after theater he did well for about three days before things turned. initially it was just a decrease in the amount of urine the kidney was producing but soon it was so much more than that. without going into too much detail, the patient developed systemic inflammatory response syndrome (sirs). this put pressure on his new kidney which started faltering. he developed water retention which put strain on the lungs which were already under pressure from the sirs that he had. after that things started spiralling downwards.

we had long given up on the kidney and put the patient back on dialysis, but nothing seemed to make the situation better. then two days before my rotation in the transplant firm ended the patient collapsed in the ward. i happened to be there and commenced a full resus.

i remember clearly the terror i felt at the prospect of the patient dying. his heart wasn't supposed to have stopped! he was supposed to do well. i felt terrible! but with a bit of good luck i brought him back from the brink of death and delivered him to icu with a tube down his gullet and highly dependant on inotropic support (his heart was dependant on drugs to maintain a barely survivable blood pressure). his kidney had long since ceased to function and we dialysed him constantly at a low rate to try to not put more strain on his borderline heart. then i was rotated to the icu unit, so in essence i followed my patient there.

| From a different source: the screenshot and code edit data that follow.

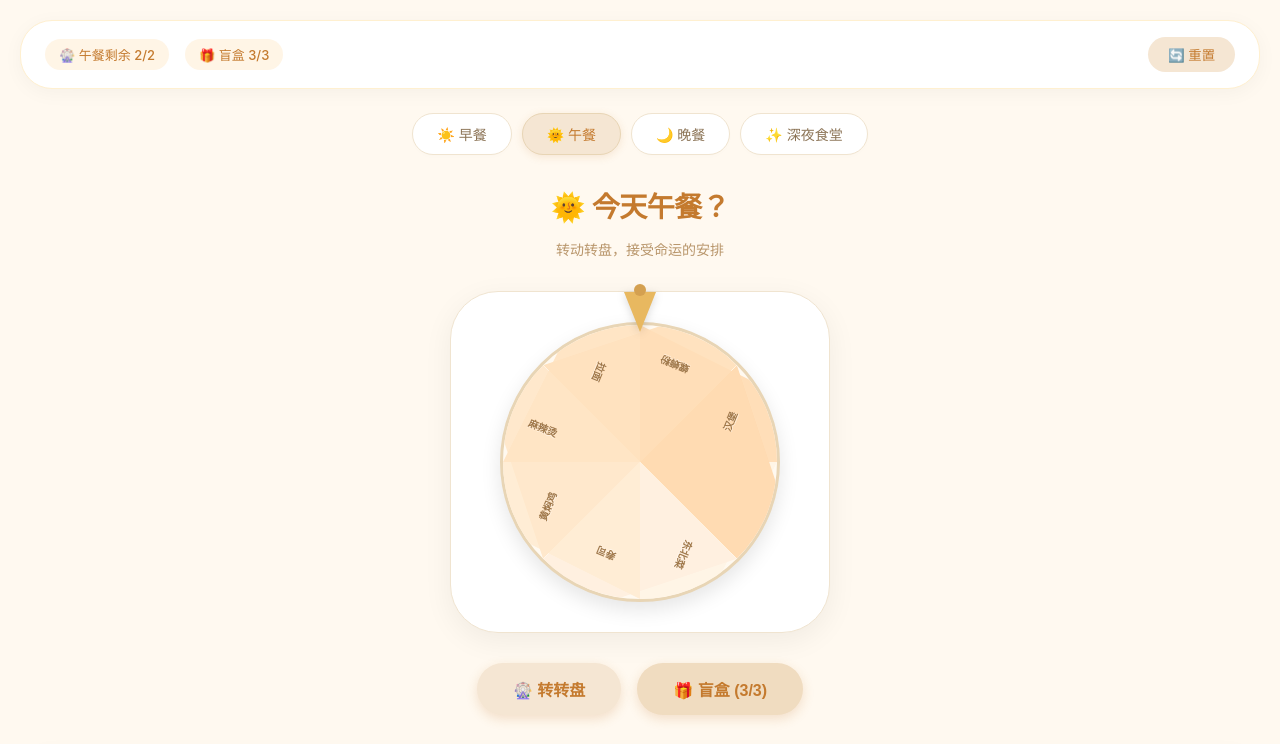
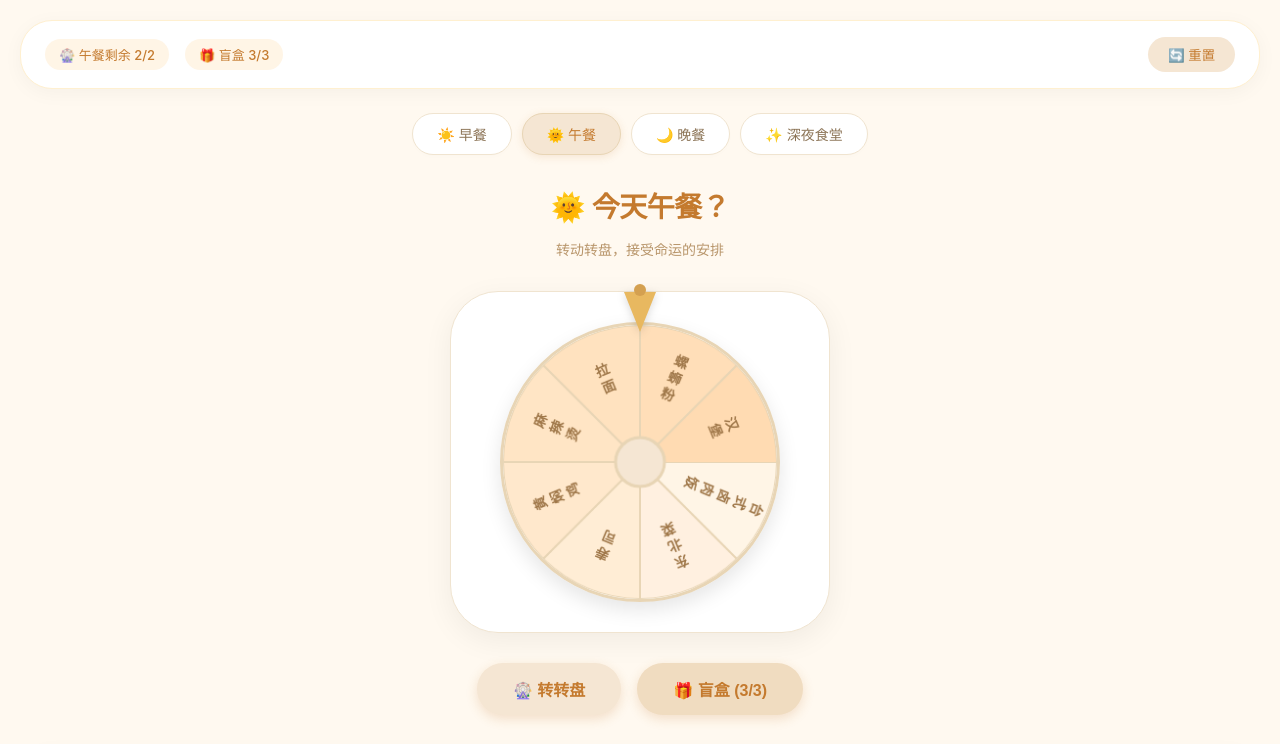
Before and after one commit to jingyunli86/fate-food, a Next.js app: page / in a window 1280 px wide. Shown: the top 744 px of the page. Built offline with nearby package versions, Linux system fonts and the light colour scheme.

Commit message:
修复canvas转盘语法错误

```diff
--- a/app/page.tsx
+++ b/app/page.tsx
@@ -29,7 +29,7 @@ const foodImageDatabase: Record<string, string> = {
   "拉面": "/food/lamian.png"
 };
 
-// 食物配置 - 移除 drink 避免类型错误
+// 食物配置
 const config = {
   brk: { name: "早餐", icon: "☀️", options: ["豆浆油条", "小笼包", "三明治", "麦芬", "饭团", "手抓饼", "煎饼果子", "胡辣汤"] },
   lun: { name: "午餐", icon: "🌞", options: ["台式卤肉饭", "东北菜", "寿司", "黄焖鸡", "麻辣烫", "拉面", "螺蛳粉", "汉堡"] },
@@ -39,11 +39,9 @@ const config = {
 
 type MealType = 'brk' | 'lun' | 'din' | 'night';
 
-// 每餐独立次数记录
 const getMealRemainingKey = (meal: MealType) => `remaining_${meal}`;
 const getMealDateKey = (meal: MealType) => `date_${meal}`;
 
-// 全天所有食物（用于盲盒）
 const getAllFoodOptions = () => {
   return [
     ...config.brk.options,
@@ -62,23 +60,101 @@ export default function FateFood() {
   const [showBlindBox, setShowBlindBox] = useState(false);
   const [scratchImage, setScratchImage] = useState("");
 
-  // 每餐独立剩余次数
   const [remainingSpins, setRemainingSpins] = useState<Record<MealType, number>>({
     brk: 2, lun: 2, din: 2, night: 2
   });
 
-  // 盲盒剩余次数（每天3次）
   const [blindBoxRemaining, setBlindBoxRemaining] = useState(3);
-
   const [cooldown, setCooldown] = useState(0);
   const [showPromise, setShowPromise] = useState(false);
   const [blacklist, setBlacklist] = useState<string[]>([]);
-  const [customBlacklist, setCustomBlacklist] = useState<string[]>([]);  // 新增：自定义黑名单
+  const [customBlacklist, setCustomBlacklist] = useState<string[]>([]);
   const [newBlacklistItem, setNewBlacklistItem] = useState('');
   const [foodHistory, setFoodHistory] = useState<string[]>([]);
   const [achievements, setAchievements] = useState<string[]>([]);
 
-  // 初始化：加载各餐次数
+  const colors = ['#FFF5E6', '#FFF0E0', '#FFEDD5', '#FFE8CC', '#FFE5C5', '#FFE2BF', '#FFDEB8', '#FFDBB2'];
+
+  // 获取过滤后的选项
+  const getFilteredOptions = () => {
+    const allBlacklist = [...blacklist, ...customBlacklist];
+    return config[meal].options.filter(opt => !allBlacklist.includes(opt));
+  };
+
+  const getBlindBoxOptions = () => {
+    const allBlacklist = [...blacklist, ...customBlacklist];
+    return getAllFoodOptions().filter(opt => !allBlacklist.includes(opt));
+  };
+
+  const currentOptions = getFilteredOptions();
+
+  // Canvas绘制转盘
+  useEffect(() => {
+    const canvas = document.getElementById('wheelCanvas') as HTMLCanvasElement;
+    if (!canvas) return;
+
+    const ctx = canvas.getContext('2d');
+    if (!ctx) return;
+
+    const options = getFilteredOptions();
+    const count = options.length;
+    if (count === 0) return;
+
+    const angle = (Math.PI * 2) / count;
+    const centerX = 140;
+    const centerY = 140;
+    const radius = 140;
+
+    ctx.clearRect(0, 0, 280, 280);
+
+    for (let i = 0; i < count; i++) {
+      const startAngle = i * angle;
+      const endAngle = (i + 1) * angle;
+
+      ctx.beginPath();
+      ctx.moveTo(centerX, centerY);
+      ctx.arc(centerX, centerY, radius, startAngle, endAngle);
+      ctx.fillStyle = colors[i % colors.length];
+      ctx.fill();
+      ctx.strokeStyle = '#E8D5B5';
+      ctx.lineWidth = 2;
+      ctx.stroke();
+
+      const textAngle = startAngle + angle / 2;
+      const textRadius = radius * 0.65;
+      const x = centerX + Math.cos(textAngle) * textRadius;
+      const y = centerY + Math.sin(textAngle) * textRadius;
+
+      const text = options[i];
+      const chars = text.split('');
+
+      ctx.save();
+      ctx.translate(x, y);
+      ctx.rotate(textAngle + Math.PI / 2);
+      ctx.fillStyle = '#A0784A';
+      ctx.font = 'bold 14px "PingFang SC", "Microsoft YaHei"';
+      ctx.textAlign = 'center';
+      ctx.textBaseline = 'middle';
+
+      const lineHeight = 18;
+      const startY = -((chars.length - 1) * lineHeight) / 2;
+      chars.forEach((char, idx) => {
+        ctx.fillText(char, 0, startY + idx * lineHeight);
+      });
+
+      ctx.restore();
+    }
+
+    ctx.beginPath();
+    ctx.arc(centerX, centerY, 25, 0, Math.PI * 2);
+    ctx.fillStyle = '#F5E6D3';
+    ctx.fill();
+    ctx.strokeStyle = '#E8D5B5';
+    ctx.lineWidth = 3;
+    ctx.stroke();
+  }, [meal, blacklist, customBlacklist]);
+
+  // 初始化
   useEffect(() => {
     const hour = new Date().getHours();
     if (hour >= 6 && hour < 10) setMeal('brk');
@@ -87,13 +163,12 @@ const [newBlacklistItem, setNewBlacklistItem] = useState('');
     else setMeal('night');
 
     const today = new Date().toDateString();
-    // 加载黑名单
+
     const savedBlacklist = localStorage.getItem('blacklist');
     if (savedBlacklist) setBlacklist(JSON.parse(savedBlacklist));
     const savedCustomBlacklist = localStorage.getItem('customBlacklist');
     if (savedCustomBlacklist) setCustomBlacklist(JSON.parse(savedCustomBlacklist));
 
-    // 加载每餐独立次数
     const newRemaining = { brk: 2, lun: 2, din: 2, night: 2 };
     (['brk', 'lun', 'din', 'night'] as MealType[]).forEach(m => {
       const savedDate = localStorage.getItem(getMealDateKey(m));
@@ -108,7 +183,6 @@ if (savedCustomBlacklist) setCustomBlacklist(JSON.parse(savedCustomBlacklist));
     });
     setRemainingSpins(newRemaining);
 
-    // 加载盲盒次数
     const blindDate = localStorage.getItem('blindBox_date');
     if (blindDate === today) {
       const savedBlind = localStorage.getItem('blindBox_remaining');
@@ -121,19 +195,7 @@ if (savedCustomBlacklist) setCustomBlacklist(JSON.parse(savedCustomBlacklist));
   }, []);
 
   const getDeliveryUrl = (food: string) => {
-    // 使用美团主站搜索，更稳定
     return `https://www.meituan.com/s?w=${encodeURIComponent(food)}`;
-  };
-
-  const getFilteredOptions = () => {
-    // 过滤：预设黑名单 + 自定义黑名单
-    const allBlacklist = [...blacklist, ...customBlacklist];
-    return config[meal].options.filter(opt => !allBlacklist.includes(opt));
-  };
-
-  const getBlindBoxOptions = () => {
-    const allBlacklist = [...blacklist, ...customBlacklist];
-    return getAllFoodOptions().filter(opt => !allBlacklist.includes(opt));
   };
 
   const spin = () => {
@@ -171,7 +233,6 @@ if (savedCustomBlacklist) setCustomBlacklist(JSON.parse(savedCustomBlacklist));
       setSelectedFood(foodName);
       setScratchImage(foodImageDatabase[foodName] || "/food/default.png");
 
-      // 扣减次数
       const newRemaining = { ...remainingSpins };
       newRemaining[meal] = remainingSpins[meal] - 1;
       setRemainingSpins(newRemaining);
@@ -257,9 +318,6 @@ if (savedCustomBlacklist) setCustomBlacklist(JSON.parse(savedCustomBlacklist));
     localStorage.setItem('blindBox_remaining', '3');
     localStorage.setItem('blindBox_date', today);
   };
-  // 获取当前选项用于转盘显示
-  const currentOptions = getFilteredOptions();
-  const colors = ['#FFF5E6', '#FFF0E0', '#FFEDD5', '#FFE8CC', '#FFE5C5', '#FFE2BF', '#FFDEB8', '#FFDBB2'];
 
   return (
     <div style={{
@@ -308,7 +366,6 @@ if (savedCustomBlacklist) setCustomBlacklist(JSON.parse(savedCustomBlacklist));
             style={{
               padding: '10px 24px',
               borderRadius: '40px',
-
               cursor: 'pointer',
               fontWeight: '500',
               fontSize: '14px',
@@ -331,7 +388,7 @@ if (savedCustomBlacklist) setCustomBlacklist(JSON.parse(savedCustomBlacklist));
         {cooldown > 0 ? `⏳ 冷却中 ${cooldown}秒` : '转动转盘，接受命运的安排'}
       </p>
 
-      {/* 转盘区域 */}
+      {/* 转盘区域 - Canvas版本 */}
       <div style={{
         background: '#FFFFFF',
         borderRadius: '48px',
@@ -368,54 +425,21 @@ if (savedCustomBlacklist) setCustomBlacklist(JSON.parse(savedCustomBlacklist));
             zIndex: 11
           }} />
 
-          {/* 转盘 */}
-          <div style={{
-            width: '100%',
-            height: '100%',
+          {/* Canvas转盘 */}
+          <canvas
+            id="wheelCanvas"
+            width="280"
+            height="280"
+            style={{
+              width: '280px',
+              height: '280px',
               borderRadius: '50%',
-            position: 'relative',
-            overflow: 'hidden',
-            backgroundColor: '#FFF9F0',
+              boxShadow: '0 8px 20px rgba(0,0,0,0.1)',
+              border: '3px solid #E8D5B5',
               transition: 'transform 4s cubic-bezier(0.2, 0.9, 0.3, 1.1)',
-            transform: `rotate(${totalDeg}deg)`,
-            boxShadow: '0 8px 20px rgba(0,0,0,0.1)',
-            border: '3px solid #E8D5B5'
-          }}>
-        {currentOptions.map((option, i) => {
-  const count = currentOptions.length;
-  const angle = 360 / count;
-  // 关键修复：每个扇区的文字应该旋转到扇区中间，而不是固定角度
-  const textRotate = i * angle + angle / 2;
-
-  return (
-    <div key={i} style={{
-      position: 'absolute',
-      width: '50%',
-      height: '50%',
-      left: '50%',
-      top: '50%',
-      transformOrigin: '0% 0%',
-      transform: `rotate(${i * angle}deg)`,
-      background: colors[i % colors.length],
-      clipPath: 'polygon(0% 0%, 100% 0%, 50% 100%, 0% 100%)'
-    }}>
-      <div style={{
-        position: 'absolute',
-        left: '60%',      // 调整文字位置
-        top: '20%',
-        transform: `rotate(${textRotate}deg)`,  // 改为动态旋转
-        fontSize: '10px',
-        fontWeight: '600',
-        color: '#A0784A',
-        whiteSpace: 'nowrap',
-        textShadow: '0 1px 0 rgba(255,255,255,0.5)'
-      }}>
-        {option}
-      </div>
-    </div>
-  );
-})}
-          </div>
+              transform: `rotate(${totalDeg}deg)`
+            }}
+          />
         </div>
       </div>
 
@@ -457,6 +481,7 @@ if (savedCustomBlacklist) setCustomBlacklist(JSON.parse(savedCustomBlacklist));
           🎁 盲盒 ({blindBoxRemaining}/3)
         </button>
       </div>
+
       {/* 黑名单 - 增强版 */}
       <div style={{
         background: '#FFFFFF',
@@ -529,7 +554,6 @@ if (savedCustomBlacklist) setCustomBlacklist(JSON.parse(savedCustomBlacklist));
             ✏️ 自定义屏蔽（输入后永久屏蔽）
           </div>
 
-    {/* 已添加的自定义项 */}
           {customBlacklist.length > 0 && (
             <div style={{ display: 'flex', gap: '8px', flexWrap: 'wrap', marginBottom: '12px' }}>
               {customBlacklist.map(item => (
@@ -565,7 +589,6 @@ if (savedCustomBlacklist) setCustomBlacklist(JSON.parse(savedCustomBlacklist));
             </div>
           )}
 
-    {/* 输入框和添加按钮 */}
           <div style={{ display: 'flex', gap: '8px' }}>
             <input
               type="text"
@@ -654,7 +677,6 @@ if (savedCustomBlacklist) setCustomBlacklist(JSON.parse(savedCustomBlacklist));
             </button>
             <button
               onClick={() => {
-      // 复制食物名称到剪贴板
                 navigator.clipboard.writeText(selectedFood);
                 alert(`已复制「${selectedFood}」到剪贴板，可打开外卖App手动搜索`);
               }}
```
Lines whose indentation alone changed are shown as unchanged.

his sirs just got worse and soon he developed a coagulopathy (the normal clotting mechanisms in the blood stopped working) and was soon bleeding from every orifice. we gave him what we could for that but the fine balance between not giving too much fluid yet giving the needed clotting factors and the balance between dialysis and the heart that was on the verge of giving up altogether was very difficult to manage.

the last night i remember too well. i often wish i could forget. i was on call that night in icu, so it was up to me to get him through to the morning. he had been bleeding from the mouth and nose a bit all day. his blood pressure hovered just above the unacceptable level. his lungs were full of fluid and the ventilation was tricky to say the least. but as the night progressed things got worse. the first thing was the bleeding. quite soon blood was oozing from everywhere. he even had a trickle of blood running down his cheeks like bloody tears from both his eyes. and as he bled his blood pressure started falling. he became too unstable to dialyse so that was stopped. the inotropes were increased to industrial doses but that did little. i became desperate. i phoned the transplant consultant.

after i had verbalised all the parameters to the consultant over the phone it was like i had told them to myself. i knew what the consultant was going to say. if i were him i would say the same thing. the situation was beyond repair. the patient was going to die and nothing we could do would change this fact.

"he is going to die, bongi. you can't win them all."

i knew he was right. i hung the phone up and just sat for a while. i thought of the fact that this man, the sole breadwinner of his family, had walked into the hospital with hopes of a better life without dialysis and would be leaving on a cold morgue slate. it just seemed so unfair, so wrong. had we killed him? i didn't know but at the time i felt we had. my consultant had advised me to stop active treatment and see if i could get some sleep. i stopped active treatment but i refused to sleep. it just seemed to me that i was supposed to at least be with him to the end even if that was all that i was going to do.

i sat in the patient's cubicle and waited, like him, for the end. when it came it was horrible. blood was now streaming out everywhere. his breathing tube was bubbling with the pink frothy liquid seen in pulmonary edema and the ventilator strained against the pressures needed. the colour slowly seeped out of his face giving him the countenance of death before the fact. and then slowly his life force left him.

i turned off the ventilator and all the infusions and left. but even then sleep and the peace that could possibly come from it eluded me. to be honest i did not have that peace for some time thereafter.